Louise Williams, Jakarta – Indonesia's largest Muslim organisation has decreed that street protests and labour strikes are permitted under Islam, a religious ruling which could directly challenge some of the Soeharto Government's laws on labour organisation and political opposition.
Leaders of the 30 million strong Nahdlatul Ulama (NU) Muslim organisation issued their ruling at their national convention, saying that protests and strikes could be used in "persuading society to do good, and discouraging bad".
The Islamic leaders also said economic monopolies were only acceptable if they were controlled by the government for "people-oriented" activities, not by private business for profit. A number of controversial private monopolies are controlled by members of President Soeharto's family, including the lucrative clove monopoly of the President's son, Hutomo "Tommy" Mandala Putra.
The convention decreed that protests should only be used if people fail to reach agreements with the government or their employers and should not turn violent. The Soeharto Government limits labour protests to within the grounds of the work place and imposes strict controls on anti-government protests.
The economic crisis is likely to force tens of thousands of lay-offs in the next few months. Last week about 40,000 workers were on strike in the NU stronghold of East Java over reduced working hours.
The NU ruling comes at a time of increasing criticism of the ruling elite from Indonesia's second largest Islamic organisation, Muhammadiyah, with about 28 million members. The Muhammadiyah leader, Mr Amien Rais, is a vocal critic of government nepotism and corruption and has said Mr Soeharto should step down.
The issue of corruption and justice is likely to come into ever sharper focus as the economic downturn pushes millions of ordinary Indonesians out of work, while the elite continue to enjoy a lifestyle of luxury.
Adding to the tension is the fact that business in Indonesia is dominated by the non-Muslim ethnic Chinese minority, with most of the working class being Muslims.
On Wednesday, a state-owned workers' insurance company, Jamsostek, admitted paying 3.1 billion rupiah ($A1.4 million) to MPs who debated labour legislation earlier this year. Jamsostek said the funds were drawn from an allocation for "the protection of workers".

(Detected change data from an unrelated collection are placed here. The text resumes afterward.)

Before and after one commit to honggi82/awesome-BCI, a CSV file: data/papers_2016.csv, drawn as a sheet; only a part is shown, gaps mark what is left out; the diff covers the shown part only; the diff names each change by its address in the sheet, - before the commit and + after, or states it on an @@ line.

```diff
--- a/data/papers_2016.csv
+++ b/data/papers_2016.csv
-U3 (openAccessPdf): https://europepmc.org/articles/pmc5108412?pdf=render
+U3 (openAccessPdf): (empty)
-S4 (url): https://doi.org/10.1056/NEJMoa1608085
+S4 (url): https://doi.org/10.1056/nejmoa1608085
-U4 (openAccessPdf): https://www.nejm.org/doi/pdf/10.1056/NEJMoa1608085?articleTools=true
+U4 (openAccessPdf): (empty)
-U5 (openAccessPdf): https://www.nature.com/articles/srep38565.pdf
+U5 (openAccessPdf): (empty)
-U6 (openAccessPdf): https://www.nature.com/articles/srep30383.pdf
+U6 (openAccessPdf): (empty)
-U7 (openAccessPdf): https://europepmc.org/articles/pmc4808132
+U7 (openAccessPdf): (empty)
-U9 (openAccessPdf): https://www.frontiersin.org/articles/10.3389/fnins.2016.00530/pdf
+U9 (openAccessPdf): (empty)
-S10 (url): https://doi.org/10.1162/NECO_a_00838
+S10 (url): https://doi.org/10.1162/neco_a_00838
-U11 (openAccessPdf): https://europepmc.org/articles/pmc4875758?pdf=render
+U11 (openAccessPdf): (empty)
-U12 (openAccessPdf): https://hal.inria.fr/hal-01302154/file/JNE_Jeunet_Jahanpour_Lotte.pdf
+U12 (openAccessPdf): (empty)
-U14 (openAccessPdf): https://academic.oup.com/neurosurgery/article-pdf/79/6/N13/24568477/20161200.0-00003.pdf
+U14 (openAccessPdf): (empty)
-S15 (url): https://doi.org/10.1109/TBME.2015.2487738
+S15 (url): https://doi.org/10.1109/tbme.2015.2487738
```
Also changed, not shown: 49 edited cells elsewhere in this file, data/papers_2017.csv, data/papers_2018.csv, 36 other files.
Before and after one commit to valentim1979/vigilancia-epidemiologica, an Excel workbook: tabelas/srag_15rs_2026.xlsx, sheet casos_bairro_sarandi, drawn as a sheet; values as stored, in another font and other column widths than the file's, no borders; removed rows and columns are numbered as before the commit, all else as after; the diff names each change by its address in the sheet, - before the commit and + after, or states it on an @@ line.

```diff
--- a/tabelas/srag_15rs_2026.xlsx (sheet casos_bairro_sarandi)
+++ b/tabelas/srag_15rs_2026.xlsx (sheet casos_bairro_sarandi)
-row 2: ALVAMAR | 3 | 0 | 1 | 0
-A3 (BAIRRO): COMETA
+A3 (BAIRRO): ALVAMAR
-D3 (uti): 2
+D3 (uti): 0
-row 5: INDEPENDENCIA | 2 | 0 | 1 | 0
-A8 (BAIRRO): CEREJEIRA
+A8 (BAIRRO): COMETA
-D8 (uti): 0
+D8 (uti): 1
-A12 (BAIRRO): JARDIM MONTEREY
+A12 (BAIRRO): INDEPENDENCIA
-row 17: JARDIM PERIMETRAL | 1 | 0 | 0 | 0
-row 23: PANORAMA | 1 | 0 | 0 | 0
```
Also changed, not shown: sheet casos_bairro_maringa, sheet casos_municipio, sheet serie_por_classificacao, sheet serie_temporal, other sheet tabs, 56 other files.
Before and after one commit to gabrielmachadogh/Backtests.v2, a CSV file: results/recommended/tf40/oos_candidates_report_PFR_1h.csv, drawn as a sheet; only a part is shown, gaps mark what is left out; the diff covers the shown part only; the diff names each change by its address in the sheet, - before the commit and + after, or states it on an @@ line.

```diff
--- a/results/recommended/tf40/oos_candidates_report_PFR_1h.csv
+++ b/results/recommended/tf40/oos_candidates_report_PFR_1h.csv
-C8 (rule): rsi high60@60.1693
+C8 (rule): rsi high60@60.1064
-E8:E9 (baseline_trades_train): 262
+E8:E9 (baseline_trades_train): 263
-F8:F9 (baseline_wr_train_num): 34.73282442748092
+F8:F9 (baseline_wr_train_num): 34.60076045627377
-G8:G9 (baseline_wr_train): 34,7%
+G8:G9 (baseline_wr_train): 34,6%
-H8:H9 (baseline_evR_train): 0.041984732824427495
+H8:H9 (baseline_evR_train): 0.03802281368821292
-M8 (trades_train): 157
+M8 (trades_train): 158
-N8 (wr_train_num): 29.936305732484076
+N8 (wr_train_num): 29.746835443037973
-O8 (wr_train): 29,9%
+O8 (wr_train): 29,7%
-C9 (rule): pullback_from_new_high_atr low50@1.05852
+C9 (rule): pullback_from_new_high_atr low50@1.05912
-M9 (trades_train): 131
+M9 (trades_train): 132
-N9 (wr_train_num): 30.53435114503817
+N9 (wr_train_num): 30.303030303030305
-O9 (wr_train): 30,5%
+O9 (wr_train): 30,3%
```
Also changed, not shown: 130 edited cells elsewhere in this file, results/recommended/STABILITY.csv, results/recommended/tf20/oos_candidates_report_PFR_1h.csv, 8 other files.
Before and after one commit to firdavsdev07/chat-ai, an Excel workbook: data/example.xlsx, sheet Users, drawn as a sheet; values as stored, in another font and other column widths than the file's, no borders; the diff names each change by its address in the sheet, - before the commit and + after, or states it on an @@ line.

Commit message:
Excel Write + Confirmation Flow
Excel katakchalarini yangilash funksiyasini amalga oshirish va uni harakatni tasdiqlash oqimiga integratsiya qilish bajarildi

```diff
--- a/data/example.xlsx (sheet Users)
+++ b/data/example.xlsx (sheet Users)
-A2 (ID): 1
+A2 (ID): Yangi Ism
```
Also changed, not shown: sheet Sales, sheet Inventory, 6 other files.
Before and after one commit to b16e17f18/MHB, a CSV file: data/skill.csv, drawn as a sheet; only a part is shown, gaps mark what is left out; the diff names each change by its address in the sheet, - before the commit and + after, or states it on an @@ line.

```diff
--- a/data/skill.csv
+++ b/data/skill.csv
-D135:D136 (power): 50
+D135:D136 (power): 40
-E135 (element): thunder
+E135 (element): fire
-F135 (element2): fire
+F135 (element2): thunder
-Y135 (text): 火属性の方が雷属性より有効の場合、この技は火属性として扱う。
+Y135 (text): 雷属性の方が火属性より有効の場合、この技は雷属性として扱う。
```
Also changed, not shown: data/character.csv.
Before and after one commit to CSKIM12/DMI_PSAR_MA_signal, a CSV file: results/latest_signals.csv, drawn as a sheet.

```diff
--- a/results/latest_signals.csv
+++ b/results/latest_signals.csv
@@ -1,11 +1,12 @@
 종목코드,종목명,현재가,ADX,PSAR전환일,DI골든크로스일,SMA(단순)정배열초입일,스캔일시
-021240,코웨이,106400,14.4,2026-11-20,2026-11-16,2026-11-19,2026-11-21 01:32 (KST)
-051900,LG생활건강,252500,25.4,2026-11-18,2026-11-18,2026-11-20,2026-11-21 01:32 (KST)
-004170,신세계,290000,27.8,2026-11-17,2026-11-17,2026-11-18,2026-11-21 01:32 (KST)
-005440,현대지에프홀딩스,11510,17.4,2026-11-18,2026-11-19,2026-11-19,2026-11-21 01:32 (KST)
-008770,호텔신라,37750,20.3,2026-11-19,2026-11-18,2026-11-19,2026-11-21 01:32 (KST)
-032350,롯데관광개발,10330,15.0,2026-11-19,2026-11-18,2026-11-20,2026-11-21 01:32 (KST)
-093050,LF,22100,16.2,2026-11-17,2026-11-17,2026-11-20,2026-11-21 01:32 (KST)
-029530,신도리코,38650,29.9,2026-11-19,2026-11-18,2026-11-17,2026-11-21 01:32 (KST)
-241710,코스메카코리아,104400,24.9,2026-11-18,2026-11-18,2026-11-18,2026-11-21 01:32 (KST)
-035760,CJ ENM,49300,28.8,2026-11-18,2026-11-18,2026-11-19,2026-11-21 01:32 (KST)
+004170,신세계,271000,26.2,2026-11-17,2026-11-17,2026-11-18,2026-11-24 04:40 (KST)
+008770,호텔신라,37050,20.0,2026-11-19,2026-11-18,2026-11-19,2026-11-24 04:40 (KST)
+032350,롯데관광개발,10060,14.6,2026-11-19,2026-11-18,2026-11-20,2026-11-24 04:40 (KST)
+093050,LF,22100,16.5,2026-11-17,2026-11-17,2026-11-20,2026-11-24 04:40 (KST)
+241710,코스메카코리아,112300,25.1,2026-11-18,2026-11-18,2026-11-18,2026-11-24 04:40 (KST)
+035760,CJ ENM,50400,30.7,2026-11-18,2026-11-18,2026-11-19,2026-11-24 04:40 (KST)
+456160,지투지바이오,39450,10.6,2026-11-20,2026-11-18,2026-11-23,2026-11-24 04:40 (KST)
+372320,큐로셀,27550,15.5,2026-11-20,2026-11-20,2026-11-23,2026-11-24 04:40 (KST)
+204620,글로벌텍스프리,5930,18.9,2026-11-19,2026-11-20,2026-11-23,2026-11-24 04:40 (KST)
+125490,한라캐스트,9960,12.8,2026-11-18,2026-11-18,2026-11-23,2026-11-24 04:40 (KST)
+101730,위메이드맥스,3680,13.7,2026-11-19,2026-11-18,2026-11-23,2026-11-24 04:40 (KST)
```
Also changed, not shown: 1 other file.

Labour activists said it was ironic that payments were allegedly paid to push through legislation which has been widely criticised by workers. Earlier this week, the Government told public servants they could not expect a pay rise, despite spiralling inflation, saying they were fortunate to have work and "should suffer with the rest of the people".